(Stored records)
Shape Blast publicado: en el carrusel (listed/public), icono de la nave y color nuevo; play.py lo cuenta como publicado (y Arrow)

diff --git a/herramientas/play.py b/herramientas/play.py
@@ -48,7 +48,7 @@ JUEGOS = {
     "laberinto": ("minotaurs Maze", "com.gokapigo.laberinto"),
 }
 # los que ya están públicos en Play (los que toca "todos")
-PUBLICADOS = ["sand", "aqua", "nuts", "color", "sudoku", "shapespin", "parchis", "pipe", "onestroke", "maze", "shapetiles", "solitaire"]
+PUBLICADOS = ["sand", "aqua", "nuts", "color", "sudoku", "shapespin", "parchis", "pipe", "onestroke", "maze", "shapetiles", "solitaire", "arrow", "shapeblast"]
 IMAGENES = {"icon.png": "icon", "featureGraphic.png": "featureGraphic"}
* * *
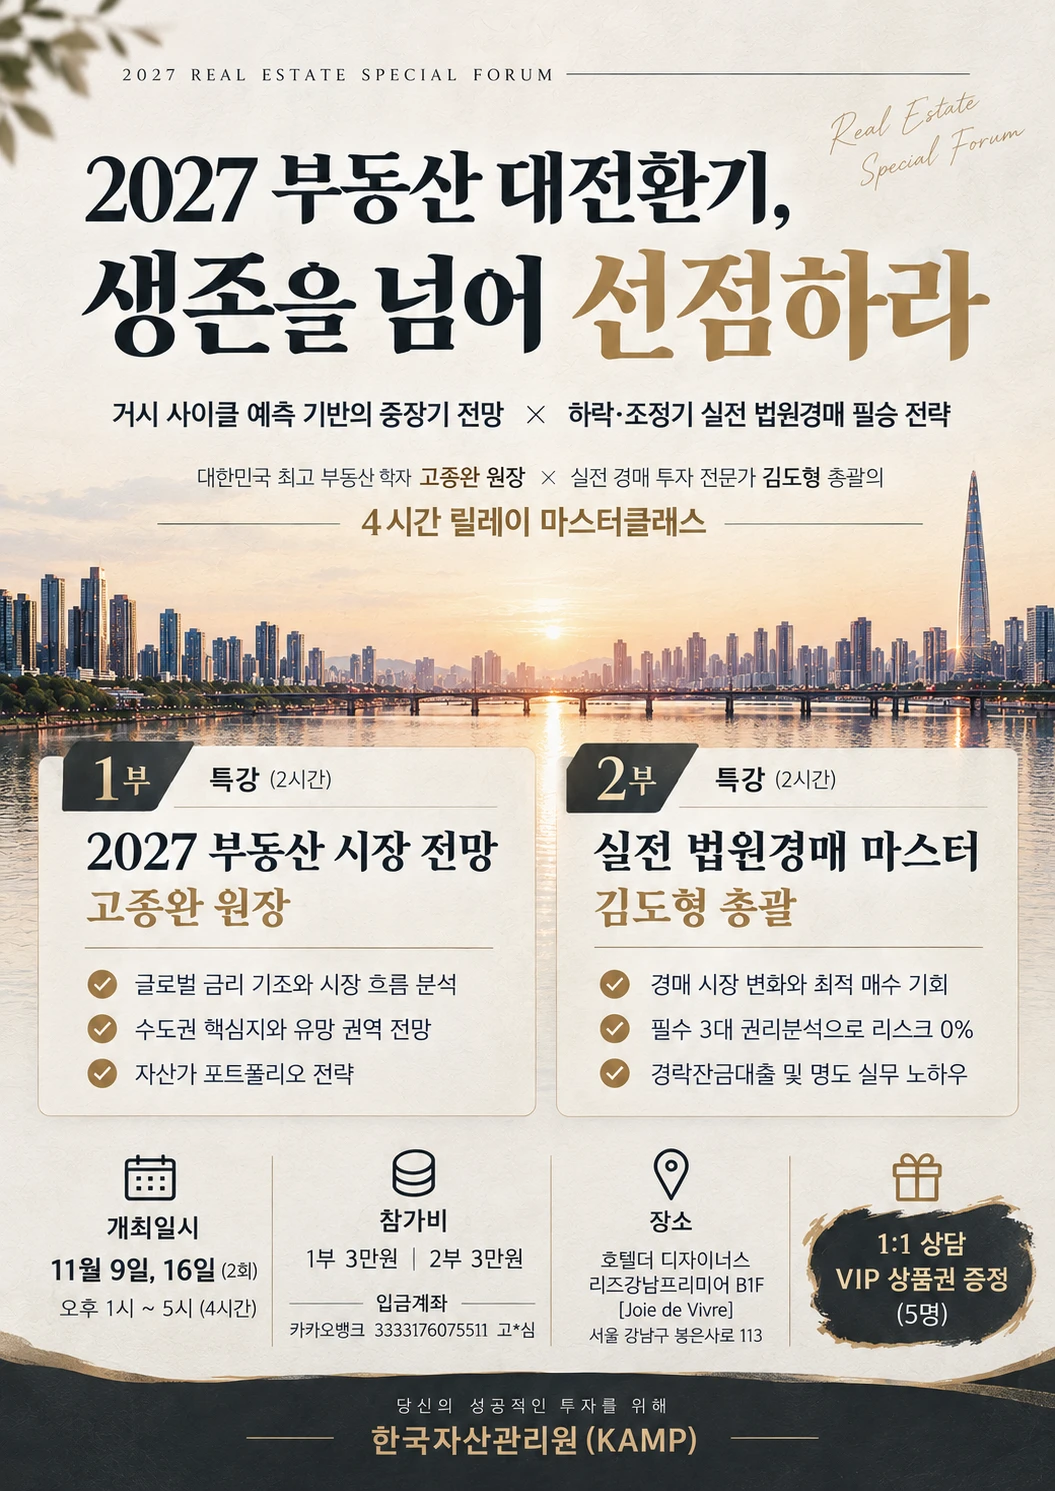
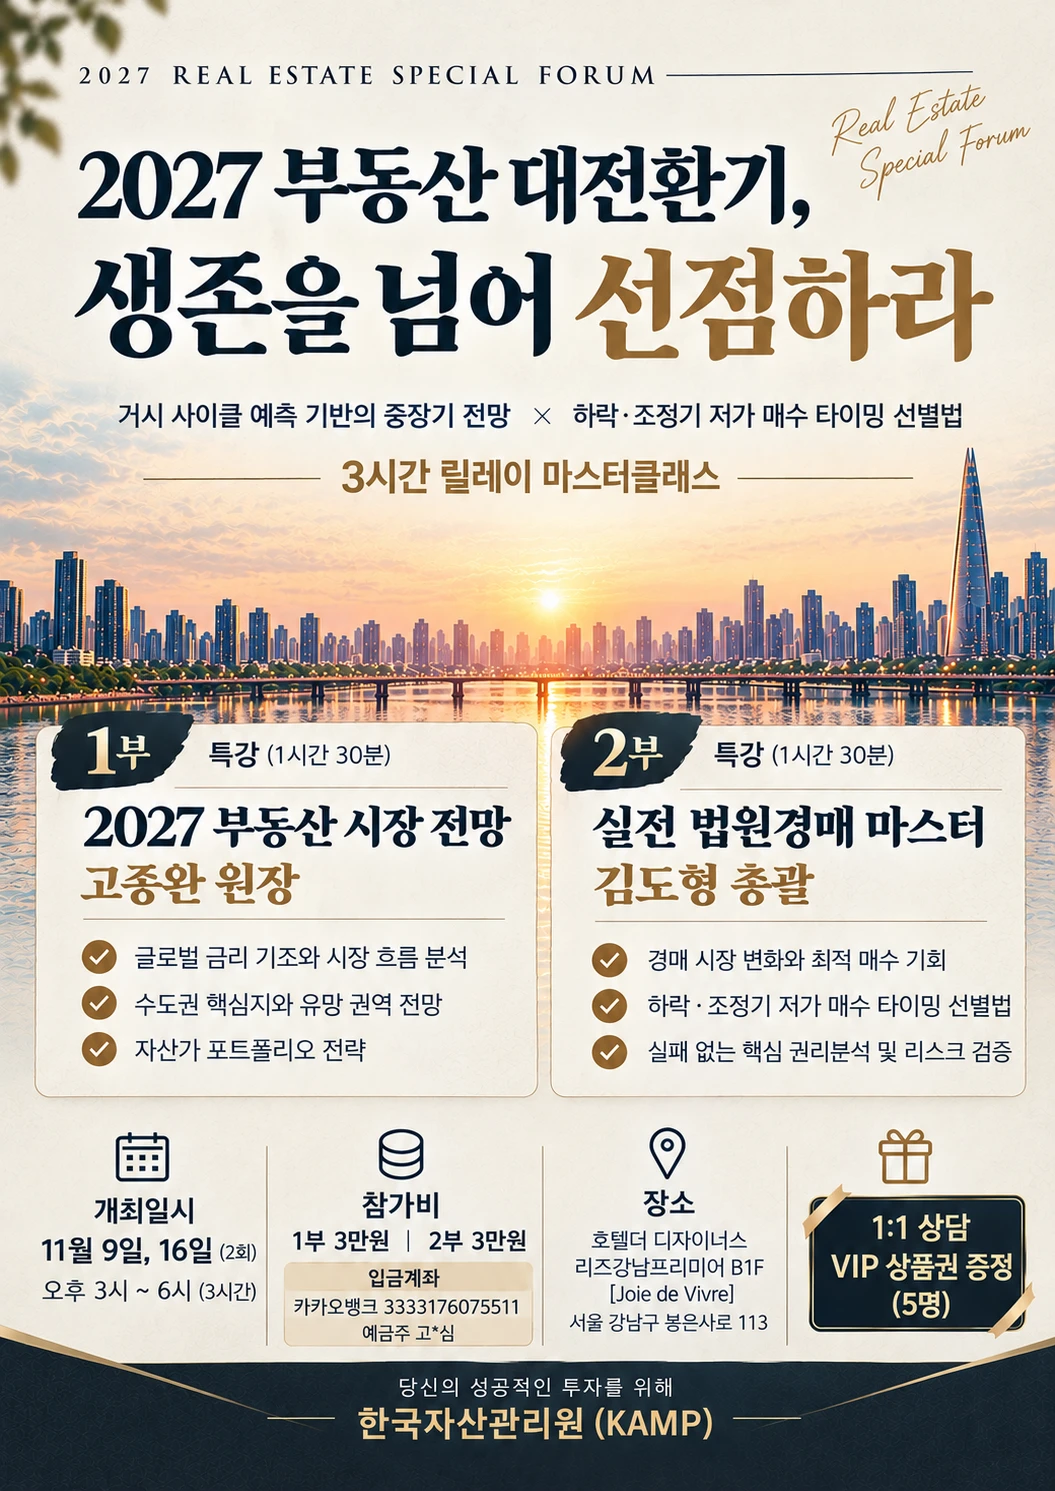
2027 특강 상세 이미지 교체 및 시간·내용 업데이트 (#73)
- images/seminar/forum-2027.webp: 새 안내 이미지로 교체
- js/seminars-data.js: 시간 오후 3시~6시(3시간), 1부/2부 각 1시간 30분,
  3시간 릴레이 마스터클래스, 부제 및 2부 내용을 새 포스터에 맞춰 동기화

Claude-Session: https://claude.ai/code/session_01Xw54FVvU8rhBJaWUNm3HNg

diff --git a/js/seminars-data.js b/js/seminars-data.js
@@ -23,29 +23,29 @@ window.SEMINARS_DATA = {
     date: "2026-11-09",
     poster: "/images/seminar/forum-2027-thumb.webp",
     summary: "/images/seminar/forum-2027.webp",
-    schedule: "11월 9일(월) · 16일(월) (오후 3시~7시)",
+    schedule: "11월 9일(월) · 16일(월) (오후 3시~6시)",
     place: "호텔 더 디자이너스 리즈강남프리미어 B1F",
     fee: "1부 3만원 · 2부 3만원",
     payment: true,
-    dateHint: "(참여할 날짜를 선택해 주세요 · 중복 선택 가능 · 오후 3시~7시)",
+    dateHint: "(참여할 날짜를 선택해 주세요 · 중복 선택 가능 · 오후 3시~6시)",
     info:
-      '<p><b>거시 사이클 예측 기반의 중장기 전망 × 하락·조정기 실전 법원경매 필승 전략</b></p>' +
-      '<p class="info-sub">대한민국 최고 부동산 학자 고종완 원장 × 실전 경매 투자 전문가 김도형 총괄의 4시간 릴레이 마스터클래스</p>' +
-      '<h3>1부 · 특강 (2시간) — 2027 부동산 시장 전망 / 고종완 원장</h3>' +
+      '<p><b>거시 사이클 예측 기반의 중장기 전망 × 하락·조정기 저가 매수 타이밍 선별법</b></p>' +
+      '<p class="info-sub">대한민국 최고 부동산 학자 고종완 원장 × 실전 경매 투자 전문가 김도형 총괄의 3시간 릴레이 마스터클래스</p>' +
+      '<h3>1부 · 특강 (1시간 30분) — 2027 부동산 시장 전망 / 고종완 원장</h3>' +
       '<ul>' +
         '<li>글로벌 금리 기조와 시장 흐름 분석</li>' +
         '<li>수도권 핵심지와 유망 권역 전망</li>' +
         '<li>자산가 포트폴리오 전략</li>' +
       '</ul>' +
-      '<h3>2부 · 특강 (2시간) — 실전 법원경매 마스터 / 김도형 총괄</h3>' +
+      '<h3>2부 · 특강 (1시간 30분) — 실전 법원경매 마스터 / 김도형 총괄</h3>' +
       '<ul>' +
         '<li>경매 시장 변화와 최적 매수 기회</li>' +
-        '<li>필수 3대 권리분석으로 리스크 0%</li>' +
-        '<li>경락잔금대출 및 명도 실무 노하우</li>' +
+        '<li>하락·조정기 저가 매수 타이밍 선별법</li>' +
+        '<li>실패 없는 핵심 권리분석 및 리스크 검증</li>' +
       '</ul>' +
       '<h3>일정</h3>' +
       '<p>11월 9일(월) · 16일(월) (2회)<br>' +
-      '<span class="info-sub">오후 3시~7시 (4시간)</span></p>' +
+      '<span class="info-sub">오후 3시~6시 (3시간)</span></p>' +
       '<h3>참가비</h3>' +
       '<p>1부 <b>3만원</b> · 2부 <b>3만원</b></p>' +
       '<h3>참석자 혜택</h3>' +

• **Task goal**
Working from the entries above, find every line in which the word "shapetiles" occurs and copy it.

• **Answer to this task**
-PUBLICADOS = ["sand", "aqua", "nuts", "color", "sudoku", "shapespin", "parchis", "pipe", "onestroke", "maze", "shapetiles", "solitaire"]
+PUBLICADOS = ["sand", "aqua", "nuts", "color", "sudoku", "shapespin", "parchis", "pipe", "onestroke", "maze", "shapetiles", "solitaire", "arrow", "shapeblast"]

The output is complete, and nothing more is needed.